The City as Health Policy interrogates how city policies and infrastructure work to promote or undermine health and well-being, especially when those policies are ostensibly at some remove from health.

Rethinking Health Policy

Cities affect health through multiple pathways, but more often than not, decision-making remains siloed in municipal departments. Without conscious attention to the broader reach policies have on residents, cities are likely to perpetuate, rather than redress racial, ethnic, and socioeconomic health inequalities. Progressive framings of population health—Health in All Policies, Culture of Health—take as their starting point how to make good health not only possible, but inevitable. City policies and infrastructure can be designed to integrate health into the physical and social environment. Any policy that affects how people live in and experience the urban environment is health policy.

Individuals in the City

Established determinants of health include: education, income, poverty, employment, housing conditions, power, prestige, social support, and access to health care. Individuals who have more of some of these things, and less of the others are poised to be in better health. But how do cities make it more or less likely for individuals to have access to and benefit from social and economic resources? The City as Health Policy conference examines how urban contexts translate resources into health and well-being.


Where are cities succeeding in making it possible for all residents to enjoy urban spaces? What happens when city policies foster stress and exclusion? When do urban transformations perpetuate legacies of inequality rather than upending them? Why is it challenging to weave health impact into all city policies? Who needs to participate in designing health-promoting cities?
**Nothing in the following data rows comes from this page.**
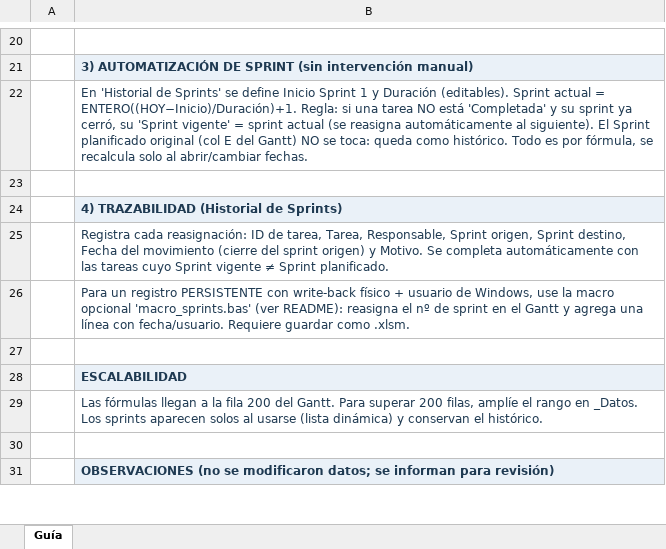
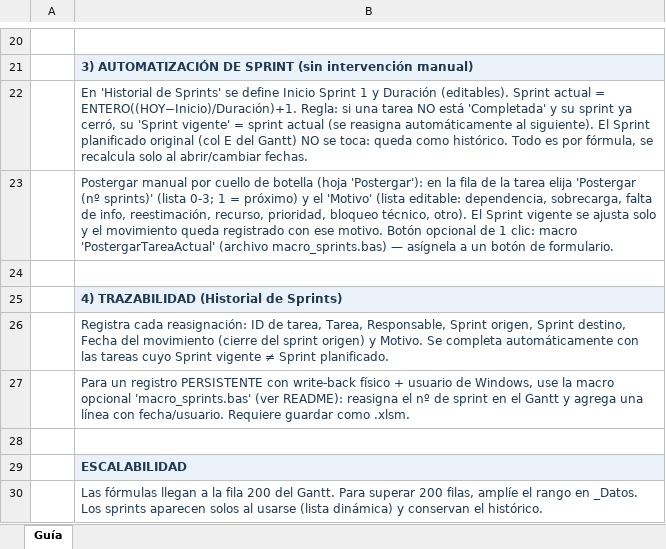
Before and after one commit to salonsodear-commits/Gantt_Op.Complejas, an Excel workbook: Guia_Diagrama_de_Gantt.xlsx, sheet Guía, drawn as a sheet; only a part is shown, gaps mark what is left out; the shorter side is filled out with more unchanged rows; values as stored, in another font and other column widths than the file's, no borders; the diff names each change by its address in the sheet, - before the commit and + after, or states it on an @@ line.

```diff
--- a/Guia_Diagrama_de_Gantt.xlsx (sheet Guía)
+++ b/Guia_Diagrama_de_Gantt.xlsx (sheet Guía)
+row 23:  | Postergar manual por cuello de botella (hoja 'Postergar'): en la fila de la tarea elija 'Postergar (nº sprints)' (lista 0-3; 1 = próximo) y el 'Motivo' (lista editable: dependencia, sobrecarga, falta de info, reestimación, recurso, prioridad, bloqueo técnico, otro). El Sprint vigente se ajusta solo y el movimiento queda registrado con ese motivo. Botón opcional de 1 clic: macro 'PostergarTareaActual' (archivo macro_sprints.bas) — asígnela a un botón de formulario.
```
Also changed, not shown: Diagrama_de_Gantt___Proyecto_Datos_Op._Complejas_080626.xlsx, 3 other files.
What should we consider to be a sustainable city? How do residents negotiate through, and innovate in day-to-day life in cities where resources are scarce?

Finding Answers

The City as Health Policy conference will engage these questions with panels on the following topics:

No SVG support

Urban Agriculture and Food Policy

No SVG support

Sustainable Transportation

No SVG support

Law Enforcement and Criminal Justice

No SVG support

Community and Economic Development


Documentary Photography

A visual exploration of The City as Health Policy at work across several New Jersey cities, including Newark, Paterson, Trenton, and Camden.


Logo for The Center for Race and Ethnicity, or CRE

Organized by Naa Oyo A. Kwate, The City as Health Policy is hosted by The Center for Race and Ethnicity (CRE) at Rutgers, The State University of New Jersey. The CRE’s mission is to offer the Rutgers community a place for the interdisciplinary engagement of issues of race and ethnicity within the state, the region and the world. The Center organizes collective conversations on issues ranging from important historical moments to contemporary culture and public policy. We do so by leading scholarly roundtables, lectures, workshops, film screenings, and conferences; and by co-sponsoring the same in other units around the university. Visit our website to learn more.

Logo for the Robert Wood Johnson Foundation

For more than 40 years the Robert Wood Johnson Foundation has worked to improve health and health care. We are working with others to build a national Culture of Health enabling everyone in America to live longer, healthier lives. For more information, visit Follow the Foundation on Twitter at or on Facebook at


Free and open to the public